Our deep-seated emotions and insecurities surface when we feel anxious, and they can make us feel incomplete, incapable, and unimportant. The only way to tackle this problem and stop spiralling down into negativity is to say good things to ourselves. This can be tough, especially when you’re obsessing over how worthless you are (trust us, you’re not!). Instead, take time out of your schedule to write down good stuff for a rainy day. Fill a journal with your strengths, accomplishments, positive thoughts, healing messages, etc. Get into the habit of journaling every day so you have a lot of good things to read about yourself. Plus, writing daily will help you discover a lot of great things about you that you would never notice otherwise.
6. Have a friend you can talk to.
People who feel anxious and are fearful often end up isolating themselves, making things worse. Whatever it is that holds you back from creating strong and meaningful relationships at work, find a way to overcome it. Strong relationships with co-workers can be a calming influence during panic attacks, helping you realise what’s really important. Start by finding a friend at work who understands you and is ready to help when problems arise.
By now you should know your anxiety triggers, what you do when you feel anxious, and how to solve the underlying issues that cause anxiety and panic attacks at work. Share this with your friend and ask them to look out for you. A good friend will be more than happy to help you out.
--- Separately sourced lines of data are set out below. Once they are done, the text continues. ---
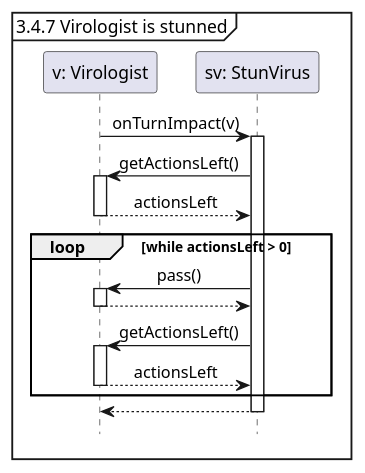
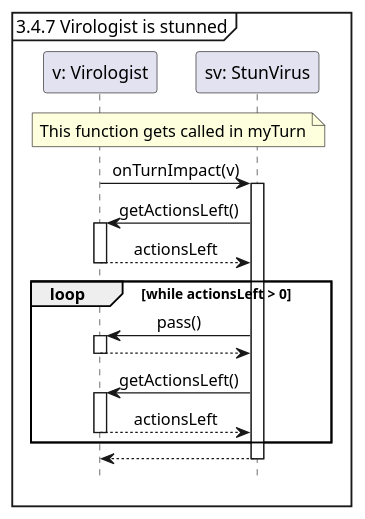
Before and after one commit to Tschonti/503-service-unavailable: the diagram in docs/seqDiagrams/06stunVirusOnTurnImpact.puml, drawn with PlantUML. The commit also changed 10 other files, not shown here.

```diff
--- a/docs/seqDiagrams/06stunVirusOnTurnImpact.puml
+++ b/docs/seqDiagrams/06stunVirusOnTurnImpact.puml
@@ -1,22 +1,22 @@
 @startuml
 'https://plantuml.com/sequence-diagram
-
 hide footbox
 skinparam sequenceMessageAlign center
 
 mainframe 3.4.7 Virologist is stunned
 
 participant "v: Virologist" as v
 participant "sv: StunVirus" as sv
 
+note over v, sv : This function gets called in myTurn
 v -> sv ++: onTurnImpact(v)
     sv -> v ++: getActionsLeft()
     return actionsLeft
     loop while actionsLeft > 0
         sv -> v ++: pass()
         return
         sv -> v ++: getActionsLeft()
         return actionsLeft
     end
 return
 @enduml
```
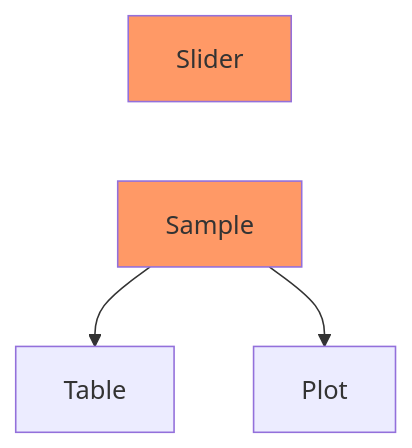
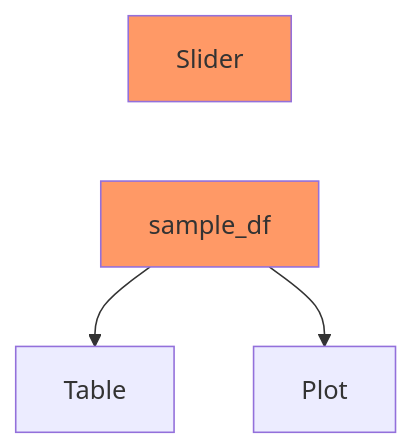
Before and after one commit to posit-dev/intro-to-shiny-for-python: the tenth of 19 diagrams in docs/reactivity-calc-slides.qmd, drawn with Mermaid. The commit also changed other lines of this file and 21 other files, not shown here.

````diff
--- a/docs/reactivity-calc-slides.qmd
+++ b/docs/reactivity-calc-slides.qmd
@@ -213,9 +217,9 @@
 ```{mermaid}
 flowchart TD
-  Sl[Slider]:::changed --> S[Sample]:::changed
+  Sl[Slider]:::changed --> S[sample_df]:::changed
   S --> T[Table]
   S --> P[Plot]
   
   classDef changed fill:#f96
   linkStyle 0 display:none
 ```
````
7. Remember it will go away.
A co-worker often experienced panic attacks and we were all scared for her. But she’d always calm herself down and explain later that the only thing that kept her going was “knowing it goes away eventually.” The first time can be tough because you wouldn’t understand what’s happening. But a few more times, and you’ll know exactly what to do.
Open communication and access to information goes a long way in helping employees deliver exceptional results. A culture of brainstorming and teamwork and a community spirit is at the centre of the structure of creative organisations. Employees show collective ownership over big wins and failures alike, keeping everyone motivated and alert.
The struggle with anxiety is real and can harm us physically and emotionally. If you have a history of panic attacks, please seek professional help. The sooner you work on solving it, the easier and faster it will be to uproot the root causes of workplace anxiety. Nowadays, companies have several workplace wellness and employee assistance programs that include access to psychologists, wellness activities, etc. Take advantage of these facilities available to you and work to overcome the underlying problems.